WASHINGTON/KIEV (Reuters) - The International Monetary Fund approved a $16.5 billion (10.4 billion pound) loan program for Ukraine that includes monetary and exchange rate policy shifts to ease strains from the global financial crisis.
The IMF, in a statement issued late Wednesday, said it would immediately disburse $4.5 billion to the government under the two-year loan agreement.
“The authorities’ program is designed to help stabilise the domestic financial system against a backdrop of global deleveraging and a domestic crisis of confidence, and to facilitate adjustment of the economy to a large terms-of-trade shock,” the Fund said.
“The authorities’ plan incorporates monetary and exchange rate policy shifts, banking recapitalization, and fiscal and incomes policy adjustments.”
In Kiev, President Viktor Yushchenko welcomed the decision, taken after Ukraine’s fractious parliament approved enabling legislation. He said it provided a “signal to the international community to boost the rating of trust in our country.”
“The economy is getting a powerful resource to develop priority sectors and guarantee the liquidity of the banking system,” he said in a statement on the presidential Web site.
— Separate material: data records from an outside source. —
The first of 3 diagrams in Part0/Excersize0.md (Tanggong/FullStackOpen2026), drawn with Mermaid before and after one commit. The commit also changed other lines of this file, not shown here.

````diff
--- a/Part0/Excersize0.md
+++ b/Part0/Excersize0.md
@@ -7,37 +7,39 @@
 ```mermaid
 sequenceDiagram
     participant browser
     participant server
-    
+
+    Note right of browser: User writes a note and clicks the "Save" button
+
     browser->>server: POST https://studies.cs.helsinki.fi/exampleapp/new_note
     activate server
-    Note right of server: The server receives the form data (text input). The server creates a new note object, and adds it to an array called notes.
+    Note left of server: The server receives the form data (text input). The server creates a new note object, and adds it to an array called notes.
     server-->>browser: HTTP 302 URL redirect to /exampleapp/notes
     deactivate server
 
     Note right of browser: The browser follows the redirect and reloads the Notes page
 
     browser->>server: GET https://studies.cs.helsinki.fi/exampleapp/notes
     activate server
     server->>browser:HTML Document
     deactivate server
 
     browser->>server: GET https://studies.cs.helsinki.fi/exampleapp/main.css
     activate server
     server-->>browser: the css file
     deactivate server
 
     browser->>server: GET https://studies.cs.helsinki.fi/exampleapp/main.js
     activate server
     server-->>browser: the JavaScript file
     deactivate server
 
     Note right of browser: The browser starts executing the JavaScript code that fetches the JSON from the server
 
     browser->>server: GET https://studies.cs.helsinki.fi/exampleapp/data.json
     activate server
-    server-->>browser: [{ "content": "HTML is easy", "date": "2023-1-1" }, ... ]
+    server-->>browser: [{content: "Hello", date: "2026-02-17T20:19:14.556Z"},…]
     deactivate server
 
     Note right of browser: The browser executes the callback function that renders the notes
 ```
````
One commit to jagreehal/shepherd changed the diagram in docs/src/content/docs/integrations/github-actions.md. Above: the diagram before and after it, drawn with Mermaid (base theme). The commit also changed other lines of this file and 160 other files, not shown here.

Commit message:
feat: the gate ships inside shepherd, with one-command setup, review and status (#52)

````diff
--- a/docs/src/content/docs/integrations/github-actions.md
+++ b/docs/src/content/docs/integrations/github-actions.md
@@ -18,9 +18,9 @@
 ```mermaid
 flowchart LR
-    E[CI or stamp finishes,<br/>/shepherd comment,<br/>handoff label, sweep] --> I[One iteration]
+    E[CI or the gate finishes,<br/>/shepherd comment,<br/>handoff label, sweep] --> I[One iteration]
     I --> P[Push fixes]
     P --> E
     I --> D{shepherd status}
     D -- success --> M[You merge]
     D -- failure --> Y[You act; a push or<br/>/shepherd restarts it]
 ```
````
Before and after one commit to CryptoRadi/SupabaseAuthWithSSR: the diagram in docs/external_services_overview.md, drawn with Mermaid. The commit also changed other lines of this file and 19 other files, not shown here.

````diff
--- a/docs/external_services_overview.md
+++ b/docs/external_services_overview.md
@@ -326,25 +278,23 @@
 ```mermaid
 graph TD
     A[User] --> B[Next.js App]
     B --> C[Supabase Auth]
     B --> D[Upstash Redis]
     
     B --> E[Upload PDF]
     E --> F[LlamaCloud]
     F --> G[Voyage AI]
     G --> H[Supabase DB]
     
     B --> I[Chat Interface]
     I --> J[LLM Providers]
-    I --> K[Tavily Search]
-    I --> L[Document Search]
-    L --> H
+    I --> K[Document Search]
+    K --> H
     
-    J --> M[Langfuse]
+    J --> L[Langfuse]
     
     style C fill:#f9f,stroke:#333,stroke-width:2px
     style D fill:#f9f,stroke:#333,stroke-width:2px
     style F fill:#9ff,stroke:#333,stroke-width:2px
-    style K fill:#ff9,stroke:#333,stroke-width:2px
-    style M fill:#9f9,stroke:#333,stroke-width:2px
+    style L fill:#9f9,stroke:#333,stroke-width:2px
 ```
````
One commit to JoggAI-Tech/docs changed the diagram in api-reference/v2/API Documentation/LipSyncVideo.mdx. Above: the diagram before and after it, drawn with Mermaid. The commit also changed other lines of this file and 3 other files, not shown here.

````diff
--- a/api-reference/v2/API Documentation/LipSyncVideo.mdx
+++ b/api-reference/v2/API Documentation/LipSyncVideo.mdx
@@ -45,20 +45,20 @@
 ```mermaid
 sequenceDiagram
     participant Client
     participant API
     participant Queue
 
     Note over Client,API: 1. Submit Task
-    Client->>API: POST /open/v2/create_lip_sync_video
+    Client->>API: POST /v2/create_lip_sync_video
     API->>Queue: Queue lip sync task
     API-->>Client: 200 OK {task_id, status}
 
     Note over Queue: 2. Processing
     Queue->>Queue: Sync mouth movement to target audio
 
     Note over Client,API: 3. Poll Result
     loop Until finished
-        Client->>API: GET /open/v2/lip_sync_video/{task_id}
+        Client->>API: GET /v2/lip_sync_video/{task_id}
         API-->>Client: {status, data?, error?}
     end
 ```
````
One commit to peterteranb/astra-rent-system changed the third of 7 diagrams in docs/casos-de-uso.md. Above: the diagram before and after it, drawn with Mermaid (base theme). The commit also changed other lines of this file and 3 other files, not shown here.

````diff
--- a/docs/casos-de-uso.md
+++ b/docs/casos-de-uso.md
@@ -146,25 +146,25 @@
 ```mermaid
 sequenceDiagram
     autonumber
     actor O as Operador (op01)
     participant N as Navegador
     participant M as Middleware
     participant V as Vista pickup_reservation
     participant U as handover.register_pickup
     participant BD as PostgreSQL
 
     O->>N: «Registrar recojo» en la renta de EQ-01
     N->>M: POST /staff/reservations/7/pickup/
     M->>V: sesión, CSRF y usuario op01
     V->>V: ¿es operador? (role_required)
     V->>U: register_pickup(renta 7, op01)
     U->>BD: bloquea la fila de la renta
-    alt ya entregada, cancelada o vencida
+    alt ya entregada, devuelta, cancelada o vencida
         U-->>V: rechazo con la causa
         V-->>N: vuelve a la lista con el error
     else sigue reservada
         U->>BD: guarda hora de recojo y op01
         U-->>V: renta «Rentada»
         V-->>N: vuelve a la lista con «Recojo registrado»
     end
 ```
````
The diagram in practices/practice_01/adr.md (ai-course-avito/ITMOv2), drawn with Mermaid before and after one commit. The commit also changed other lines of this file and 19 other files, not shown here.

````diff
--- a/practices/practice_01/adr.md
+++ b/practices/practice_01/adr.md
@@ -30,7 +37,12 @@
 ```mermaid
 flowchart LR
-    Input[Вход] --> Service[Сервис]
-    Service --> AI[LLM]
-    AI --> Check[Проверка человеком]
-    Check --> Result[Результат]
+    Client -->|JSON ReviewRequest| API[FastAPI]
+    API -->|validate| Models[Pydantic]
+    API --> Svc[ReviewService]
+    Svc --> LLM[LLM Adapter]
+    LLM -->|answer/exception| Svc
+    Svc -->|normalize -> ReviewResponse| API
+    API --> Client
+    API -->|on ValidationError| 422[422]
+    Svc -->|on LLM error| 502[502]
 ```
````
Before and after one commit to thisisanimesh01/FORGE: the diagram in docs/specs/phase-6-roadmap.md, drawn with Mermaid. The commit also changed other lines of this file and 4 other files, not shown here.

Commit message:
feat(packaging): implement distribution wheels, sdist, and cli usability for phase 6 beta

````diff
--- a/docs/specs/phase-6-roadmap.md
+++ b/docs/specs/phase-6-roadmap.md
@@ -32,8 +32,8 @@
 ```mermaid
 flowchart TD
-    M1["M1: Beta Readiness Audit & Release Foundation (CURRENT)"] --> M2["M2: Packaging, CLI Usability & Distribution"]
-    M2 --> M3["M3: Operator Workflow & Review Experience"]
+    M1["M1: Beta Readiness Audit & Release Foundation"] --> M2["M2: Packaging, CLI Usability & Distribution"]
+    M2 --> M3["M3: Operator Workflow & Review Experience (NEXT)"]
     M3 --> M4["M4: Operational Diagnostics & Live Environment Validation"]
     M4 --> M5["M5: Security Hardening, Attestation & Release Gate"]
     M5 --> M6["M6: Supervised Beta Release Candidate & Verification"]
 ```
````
Prime Minister Yulia Tymoshenko, the president’s former ally turned rival, described the loan as a “great victory” and said it would “allow us to stabilise completely the financial situation in Ukraine.”
The IMF decision was issued along with forecast indicators predicting that Ukraine would sink into recession next year, with a 3 percent fall against 6 percent growth this year.
In a statement, Murilo Portugal, IMF deputy managing director, said Ukraine’s economy, especially its banking system, was under severe stress, caused by a drop in global steel prices, the country’s main export, and global financial turmoil.
He said Ukraine’s program would seek to restore financial and economic stability through a more flexible exchange rate regime with targeted interventions, so-called ‘pre-emptive’ recapitalisation of banks, and tighter monetary policy.
“The flexible exchange rate regime, backed by an appropriate monetary policy and foreign exchange intervention, will help absorb external shocks and avoid disorderly exchange market developments,” Portugal said.
“The recent unification of official and market exchange rates should increase clarity about the regime.”
Exchange controls recently imposed, he said, would be phased out as confidence returns to the economy.
Ukraine’s central bank has been intervening since early October to lift the hryvnia currency from record lows last week. It began offering buy-sell rates for currencies this week after previously only selling or buying a currency.
Portugal said as credit pressures abate, tighter monetary policy will be needed to guard against inflation.
He said the government’s target of a balanced 2009 budget would be reviewed, although it could be achieved through expenditure restraint and a phased increase in energy tariffs.
Portugal said recapitalisation efforts for banks would ease liquidity pressures that could prolong an economic downturn.
“Decisive measures that have been taken to allocate public funds to recapitalise banks and to facilitate bank resolution processes will ensure that problems can be dealt with promptly,” he said.
“A proactive strategy to resolve corporate and household debt problems will also be essential to reduce banking sector vulnerabilities.”
Editing by Andy Bruce